The two U.S. compounds where Stevens and three other Americans were killed in a sustained, brutal attack the night of Sept. 11, proved to be strikingly vulnerable targets in an era of barricaded embassies and multibillion-dollar security contracts for U.S. diplomatic facilities in conflict zones, according to interviews with U.S. and Libyan officials and eyewitnesses in recent days.
Cautioned to be low-key
Days before the ambassador arrived from the embassy in Tripoli, a Libyan security official had warned an American diplomat that foreigners should keep a low profile in Benghazi because of growing threats. Other Westerners had fled the city, and the British had closed their consulate.
Despite the security inadequacies and the warning, Stevens traveled to Benghazi to meet openly with local leaders. Eager to establish a robust diplomatic presence in the cradle of the rebellion against Moammar Gaddafi, the ousted autocratic leader, U.S. officials appear to have overlooked the stark signs that militancy was on the rise.
This account of Stevens’s last days and the attack, which includes new details about security at the compound and the ambassador’s movements, was assembled from more than a dozen interviews with American officials, prominent Libyans and others familiar with the case. Most agreed to speak only on the condition of anonymity.
The attack marked the first violent death of a serving ambassador in a generation and has become a thorn in President Obama’s reelection bid. It also raised the prospect that a country Washington assumed would become a staunch ally as it recovered from its short civil war could turn into a haven for fundamentalists.
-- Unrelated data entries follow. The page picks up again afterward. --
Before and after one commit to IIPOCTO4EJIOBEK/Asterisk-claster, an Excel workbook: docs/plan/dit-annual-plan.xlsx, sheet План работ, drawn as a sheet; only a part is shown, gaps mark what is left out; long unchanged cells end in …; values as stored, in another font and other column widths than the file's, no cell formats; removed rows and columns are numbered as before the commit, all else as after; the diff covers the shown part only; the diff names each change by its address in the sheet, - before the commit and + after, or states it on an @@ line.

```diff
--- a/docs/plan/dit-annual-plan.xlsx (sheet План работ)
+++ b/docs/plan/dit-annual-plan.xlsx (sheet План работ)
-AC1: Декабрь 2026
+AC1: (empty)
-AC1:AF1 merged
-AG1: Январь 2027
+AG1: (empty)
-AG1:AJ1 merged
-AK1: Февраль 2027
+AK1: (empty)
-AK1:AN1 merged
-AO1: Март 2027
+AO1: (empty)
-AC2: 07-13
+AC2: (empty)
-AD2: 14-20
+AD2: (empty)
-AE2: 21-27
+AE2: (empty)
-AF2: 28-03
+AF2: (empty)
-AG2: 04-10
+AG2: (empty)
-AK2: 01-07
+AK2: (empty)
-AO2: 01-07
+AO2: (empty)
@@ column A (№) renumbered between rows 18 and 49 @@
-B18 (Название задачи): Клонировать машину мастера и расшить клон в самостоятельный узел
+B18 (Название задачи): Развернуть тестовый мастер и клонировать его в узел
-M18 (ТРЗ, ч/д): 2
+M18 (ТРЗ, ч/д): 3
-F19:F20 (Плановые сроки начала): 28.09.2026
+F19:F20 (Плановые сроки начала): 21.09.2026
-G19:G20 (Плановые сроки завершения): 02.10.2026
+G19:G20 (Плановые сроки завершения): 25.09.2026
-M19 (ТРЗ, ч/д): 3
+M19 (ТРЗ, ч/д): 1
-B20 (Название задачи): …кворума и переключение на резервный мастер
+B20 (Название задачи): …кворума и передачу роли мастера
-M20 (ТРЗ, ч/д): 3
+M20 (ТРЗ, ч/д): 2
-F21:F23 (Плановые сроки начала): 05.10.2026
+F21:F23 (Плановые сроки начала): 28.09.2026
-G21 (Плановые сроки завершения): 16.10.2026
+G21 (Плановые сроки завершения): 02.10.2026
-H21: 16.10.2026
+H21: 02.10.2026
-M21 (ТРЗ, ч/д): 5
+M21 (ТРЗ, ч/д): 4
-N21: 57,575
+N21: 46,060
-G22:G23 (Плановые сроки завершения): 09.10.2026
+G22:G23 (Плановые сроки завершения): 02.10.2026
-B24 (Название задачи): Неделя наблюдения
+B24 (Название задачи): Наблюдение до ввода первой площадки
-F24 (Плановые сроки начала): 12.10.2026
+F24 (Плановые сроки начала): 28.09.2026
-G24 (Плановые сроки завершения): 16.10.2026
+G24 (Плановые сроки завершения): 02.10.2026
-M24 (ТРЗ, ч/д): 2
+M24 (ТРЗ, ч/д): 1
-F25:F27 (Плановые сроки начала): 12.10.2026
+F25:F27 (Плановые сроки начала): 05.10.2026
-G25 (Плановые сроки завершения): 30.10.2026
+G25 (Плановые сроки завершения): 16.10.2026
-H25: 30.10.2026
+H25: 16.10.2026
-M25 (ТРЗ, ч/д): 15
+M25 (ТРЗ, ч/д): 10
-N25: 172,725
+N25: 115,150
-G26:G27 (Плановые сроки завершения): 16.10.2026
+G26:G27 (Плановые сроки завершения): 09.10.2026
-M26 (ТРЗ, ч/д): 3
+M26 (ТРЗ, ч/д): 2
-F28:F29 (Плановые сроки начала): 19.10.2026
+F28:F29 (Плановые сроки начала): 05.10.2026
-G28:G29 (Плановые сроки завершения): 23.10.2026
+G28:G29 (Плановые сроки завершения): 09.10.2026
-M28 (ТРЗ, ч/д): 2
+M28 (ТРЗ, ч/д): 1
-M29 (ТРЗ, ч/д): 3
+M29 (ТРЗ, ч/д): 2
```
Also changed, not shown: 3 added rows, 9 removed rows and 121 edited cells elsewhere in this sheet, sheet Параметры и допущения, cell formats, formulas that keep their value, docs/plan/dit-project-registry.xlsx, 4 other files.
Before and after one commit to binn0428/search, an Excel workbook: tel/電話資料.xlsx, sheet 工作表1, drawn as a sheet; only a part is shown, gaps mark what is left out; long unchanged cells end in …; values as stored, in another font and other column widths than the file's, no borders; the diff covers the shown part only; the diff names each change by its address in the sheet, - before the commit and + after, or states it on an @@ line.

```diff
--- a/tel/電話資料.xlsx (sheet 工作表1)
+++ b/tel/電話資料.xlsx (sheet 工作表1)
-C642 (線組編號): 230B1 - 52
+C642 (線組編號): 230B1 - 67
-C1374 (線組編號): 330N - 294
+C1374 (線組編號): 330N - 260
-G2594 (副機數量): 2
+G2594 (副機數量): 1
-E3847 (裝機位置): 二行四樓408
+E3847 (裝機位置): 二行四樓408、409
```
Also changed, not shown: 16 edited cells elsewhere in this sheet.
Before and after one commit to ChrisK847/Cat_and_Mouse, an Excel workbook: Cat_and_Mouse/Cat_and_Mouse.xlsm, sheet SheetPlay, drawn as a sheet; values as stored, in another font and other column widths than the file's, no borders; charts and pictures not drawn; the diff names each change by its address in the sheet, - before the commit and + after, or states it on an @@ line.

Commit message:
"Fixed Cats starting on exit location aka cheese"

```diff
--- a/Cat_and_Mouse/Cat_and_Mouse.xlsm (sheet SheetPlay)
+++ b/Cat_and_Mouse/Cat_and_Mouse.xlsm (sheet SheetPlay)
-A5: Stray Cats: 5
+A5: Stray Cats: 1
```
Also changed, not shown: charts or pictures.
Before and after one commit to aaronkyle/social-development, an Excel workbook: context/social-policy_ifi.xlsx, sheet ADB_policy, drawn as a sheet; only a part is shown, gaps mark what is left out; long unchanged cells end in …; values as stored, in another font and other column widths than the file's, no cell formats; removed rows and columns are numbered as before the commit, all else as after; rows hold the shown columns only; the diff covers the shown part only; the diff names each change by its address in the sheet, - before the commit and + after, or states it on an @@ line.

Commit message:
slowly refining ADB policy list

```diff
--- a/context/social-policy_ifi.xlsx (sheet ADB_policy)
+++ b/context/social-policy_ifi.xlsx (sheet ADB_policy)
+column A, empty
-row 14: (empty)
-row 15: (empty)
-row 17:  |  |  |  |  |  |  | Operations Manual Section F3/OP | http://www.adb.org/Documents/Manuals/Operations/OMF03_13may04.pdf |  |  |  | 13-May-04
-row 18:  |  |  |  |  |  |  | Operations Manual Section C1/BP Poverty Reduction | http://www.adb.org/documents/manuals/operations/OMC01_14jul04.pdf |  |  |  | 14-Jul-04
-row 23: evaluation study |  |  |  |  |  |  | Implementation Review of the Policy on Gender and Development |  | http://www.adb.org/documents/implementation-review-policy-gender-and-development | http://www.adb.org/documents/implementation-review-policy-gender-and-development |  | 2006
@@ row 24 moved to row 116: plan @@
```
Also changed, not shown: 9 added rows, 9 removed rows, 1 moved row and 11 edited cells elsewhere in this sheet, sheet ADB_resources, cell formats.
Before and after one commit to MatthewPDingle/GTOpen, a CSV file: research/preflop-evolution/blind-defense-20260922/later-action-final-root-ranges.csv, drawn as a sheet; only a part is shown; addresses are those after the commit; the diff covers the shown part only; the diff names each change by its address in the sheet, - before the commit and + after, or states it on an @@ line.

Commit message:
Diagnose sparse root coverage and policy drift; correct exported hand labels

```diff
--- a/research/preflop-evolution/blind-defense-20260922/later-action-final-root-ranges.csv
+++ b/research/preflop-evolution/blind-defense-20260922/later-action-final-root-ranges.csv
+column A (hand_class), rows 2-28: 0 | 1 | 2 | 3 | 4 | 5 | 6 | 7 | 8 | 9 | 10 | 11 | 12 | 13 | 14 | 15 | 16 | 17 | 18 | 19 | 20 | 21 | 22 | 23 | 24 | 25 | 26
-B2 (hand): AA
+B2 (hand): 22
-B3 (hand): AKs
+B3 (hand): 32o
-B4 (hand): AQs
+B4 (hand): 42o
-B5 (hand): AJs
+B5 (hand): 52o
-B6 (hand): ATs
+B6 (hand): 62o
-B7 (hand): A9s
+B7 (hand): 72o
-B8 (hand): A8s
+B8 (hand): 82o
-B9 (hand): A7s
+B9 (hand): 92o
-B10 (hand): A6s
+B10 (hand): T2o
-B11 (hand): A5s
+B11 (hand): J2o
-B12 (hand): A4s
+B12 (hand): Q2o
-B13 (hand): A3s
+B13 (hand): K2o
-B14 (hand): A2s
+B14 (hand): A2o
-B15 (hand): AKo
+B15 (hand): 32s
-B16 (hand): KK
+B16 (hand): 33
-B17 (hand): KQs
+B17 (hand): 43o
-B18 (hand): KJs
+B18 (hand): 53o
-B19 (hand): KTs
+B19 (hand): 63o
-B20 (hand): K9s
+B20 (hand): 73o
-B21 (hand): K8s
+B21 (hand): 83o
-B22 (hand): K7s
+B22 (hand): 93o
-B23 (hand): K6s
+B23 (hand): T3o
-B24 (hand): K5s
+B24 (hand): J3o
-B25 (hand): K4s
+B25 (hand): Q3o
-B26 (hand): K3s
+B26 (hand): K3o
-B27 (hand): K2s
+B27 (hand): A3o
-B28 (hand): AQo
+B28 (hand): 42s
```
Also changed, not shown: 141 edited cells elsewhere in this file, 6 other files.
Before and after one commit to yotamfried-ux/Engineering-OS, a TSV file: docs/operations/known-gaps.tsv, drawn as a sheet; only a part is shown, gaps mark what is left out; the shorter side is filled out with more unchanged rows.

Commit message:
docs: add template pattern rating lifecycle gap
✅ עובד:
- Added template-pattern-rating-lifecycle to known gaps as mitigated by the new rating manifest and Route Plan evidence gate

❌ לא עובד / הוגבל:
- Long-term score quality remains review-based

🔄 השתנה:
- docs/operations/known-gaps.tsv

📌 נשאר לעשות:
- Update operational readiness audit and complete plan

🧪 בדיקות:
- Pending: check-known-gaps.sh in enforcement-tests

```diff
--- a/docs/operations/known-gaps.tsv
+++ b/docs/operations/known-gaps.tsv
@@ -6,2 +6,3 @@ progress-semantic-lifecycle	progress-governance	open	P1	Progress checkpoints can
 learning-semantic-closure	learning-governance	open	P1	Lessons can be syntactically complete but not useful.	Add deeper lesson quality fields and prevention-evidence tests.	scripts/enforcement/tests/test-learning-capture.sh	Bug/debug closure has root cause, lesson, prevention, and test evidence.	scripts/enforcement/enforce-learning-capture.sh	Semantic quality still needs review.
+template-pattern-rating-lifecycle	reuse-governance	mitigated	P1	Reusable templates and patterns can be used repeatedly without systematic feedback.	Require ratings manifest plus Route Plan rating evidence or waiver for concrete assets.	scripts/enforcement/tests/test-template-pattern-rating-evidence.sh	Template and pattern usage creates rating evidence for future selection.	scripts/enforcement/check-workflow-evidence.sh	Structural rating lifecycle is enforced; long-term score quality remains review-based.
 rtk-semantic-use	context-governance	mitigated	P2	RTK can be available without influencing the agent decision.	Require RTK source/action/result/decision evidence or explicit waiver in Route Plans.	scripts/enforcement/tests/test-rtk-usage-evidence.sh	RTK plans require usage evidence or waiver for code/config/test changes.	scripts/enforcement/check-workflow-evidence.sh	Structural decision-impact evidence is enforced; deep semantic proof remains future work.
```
U.S. officials investigating the assault say their preliminary assessment indicates that members of Ansar al-Sharia, a fundamentalist group with deep roots in Benghazi, carried out the attack with the help of a few militants linked to al-Qaeda’s offshoot in Africa. Intelligence officers and a team of FBI agents in Libya are continuing the investigation.